The above quote was made by the poet laureate of Oklahoma . I think he nailed the meaning and importance of poetry. A good poem is a window, a shared window, between poet and reader. The poet takes the reader to a place he also knows and recognizes.
I don't enjoy poems that send me to the dictionary or the encyclopedia to figure out what the author is trying to tell me. I like poems that are comfortable like a warm afghan on a winter's day or old gardening shoes in June. Recently I reread Sure Signs by Ted Kooser, one time American Poet Laureate. Such a pleasure to be taken away from the cold, the dark, the tummy ache and be released in the countrysides of the Midwest.

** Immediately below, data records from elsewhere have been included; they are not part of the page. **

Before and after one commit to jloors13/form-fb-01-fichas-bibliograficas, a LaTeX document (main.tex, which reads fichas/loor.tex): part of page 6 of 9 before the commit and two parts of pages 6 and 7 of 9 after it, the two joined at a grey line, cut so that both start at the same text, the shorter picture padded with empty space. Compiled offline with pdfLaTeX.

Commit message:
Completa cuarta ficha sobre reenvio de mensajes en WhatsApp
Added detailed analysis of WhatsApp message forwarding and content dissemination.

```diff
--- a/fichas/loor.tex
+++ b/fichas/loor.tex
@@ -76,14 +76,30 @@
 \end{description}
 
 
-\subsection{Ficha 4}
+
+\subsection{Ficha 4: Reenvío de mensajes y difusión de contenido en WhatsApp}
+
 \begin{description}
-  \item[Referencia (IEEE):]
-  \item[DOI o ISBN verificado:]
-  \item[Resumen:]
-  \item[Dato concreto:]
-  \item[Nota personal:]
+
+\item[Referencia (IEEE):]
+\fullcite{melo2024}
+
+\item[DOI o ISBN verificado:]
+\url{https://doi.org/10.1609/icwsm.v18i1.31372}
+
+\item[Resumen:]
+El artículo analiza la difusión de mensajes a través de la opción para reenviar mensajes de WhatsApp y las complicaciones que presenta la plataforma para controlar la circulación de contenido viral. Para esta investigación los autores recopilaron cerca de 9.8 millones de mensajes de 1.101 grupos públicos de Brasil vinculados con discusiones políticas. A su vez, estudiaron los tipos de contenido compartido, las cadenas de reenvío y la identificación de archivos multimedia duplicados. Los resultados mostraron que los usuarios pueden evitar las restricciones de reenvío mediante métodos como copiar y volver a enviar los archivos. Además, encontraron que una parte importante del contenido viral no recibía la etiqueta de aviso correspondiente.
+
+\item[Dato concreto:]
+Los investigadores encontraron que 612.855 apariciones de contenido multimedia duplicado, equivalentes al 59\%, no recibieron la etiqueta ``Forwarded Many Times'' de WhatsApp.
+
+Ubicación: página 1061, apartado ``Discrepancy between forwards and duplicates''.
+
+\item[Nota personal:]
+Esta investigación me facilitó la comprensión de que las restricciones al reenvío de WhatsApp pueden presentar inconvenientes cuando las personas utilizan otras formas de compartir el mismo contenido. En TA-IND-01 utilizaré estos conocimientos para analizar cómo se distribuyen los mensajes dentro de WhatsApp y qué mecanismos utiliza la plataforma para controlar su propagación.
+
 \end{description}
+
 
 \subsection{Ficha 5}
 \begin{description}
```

This week my poem "Closure" was posted at Post Card Poems and Prose. I had many welcome comments on Facebook. I wrote the poem a few years ago before my in-laws went to the nursing home. I was pleased with the lines, and I read them to my husband which I rarely do. I finished, looked up, and saw tears in my husband's eyes. He said I HAD his dad on the paper. Two days later I got an email from my sister-in-law that said she also cried when she saw her dad on the page.
I consider this a successful piece of work.

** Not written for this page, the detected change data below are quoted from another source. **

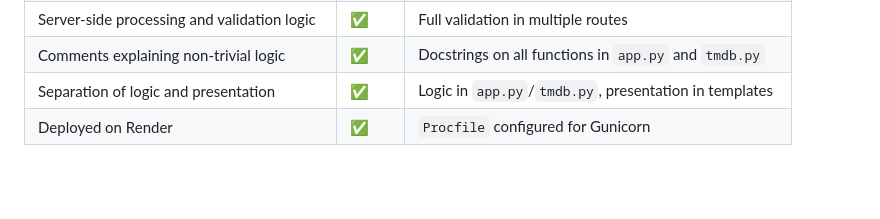
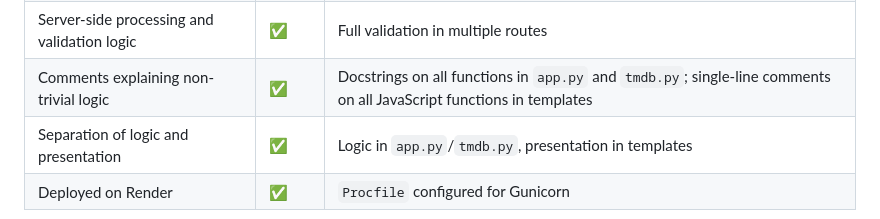
Before and after one commit to niamh888/cinereview, a Markdown page: DESIGN.md, the part around the change. GitHub-like rendering; blank space fills up the shorter version.

```diff
--- a/DESIGN.md
+++ b/DESIGN.md
@@ -302,6 +302,6 @@ Checklist of the UCD Professional Academy Flask assignment requirements and how
 | Jinja2 loops and conditionals | ✅ | Used throughout all templates |
 | At least one POST form with validation | ✅ | Register, login, add review, password reset |
 | Server-side processing and validation logic | ✅ | Full validation in multiple routes |
-| Comments explaining non-trivial logic | ✅ | Docstrings on all functions in `app.py` and `tmdb.py` |
+| Comments explaining non-trivial logic | ✅ | Docstrings on all functions in `app.py` and `tmdb.py`; single-line comments on all JavaScript functions in templates |
 | Separation of logic and presentation | ✅ | Logic in `app.py`/`tmdb.py`, presentation in templates |
 | Deployed on Render | ✅ | `Procfile` configured for Gunicorn |
```
Also changed, not shown: README.md (+19 -0 lines), images/CineReview1.png (added), images/CineReview2.png (added), images/CineReview3.png (added), images/CineReview4.png (added), images/CineReview5.png (added), 5 other files.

My father-in-law was a reader.
He read books, magazines, and billboards,
The backs of milk cartons, the fronts of cereal boxes.
In late evening, he would mosey up from the rural mailbox,
Thumbing through Saturday Evening Post pages
While a bundle of bills or a newspaper leaked
From the deep pit pocket of his overalls.
On Sunday morning, pages of newsprint
Gathered at his feet like grey molted feathers.
Often he came to the table carrying a book;
A knife might mark his page until used to spread butter.
Or, he might flee a family dinner right after dessert
To claim his recliner under the tilted lamp shade
And escape into his mystery or a history read.
Outside the red Farmall tractor now rests idle in the barn,
Weeds crawling up the hefty tires.
Nearby a plow sits, once shiny blades now inviting rust.
Beyond the barn, pastures rent to other men’s herds.
These days even the book pages are still,
As he turns up the TV--loud--
Rather than struggle through stories and prose.
In the respite from work and toil,
His pleasures, too, have taken flight
In the remnants of his days.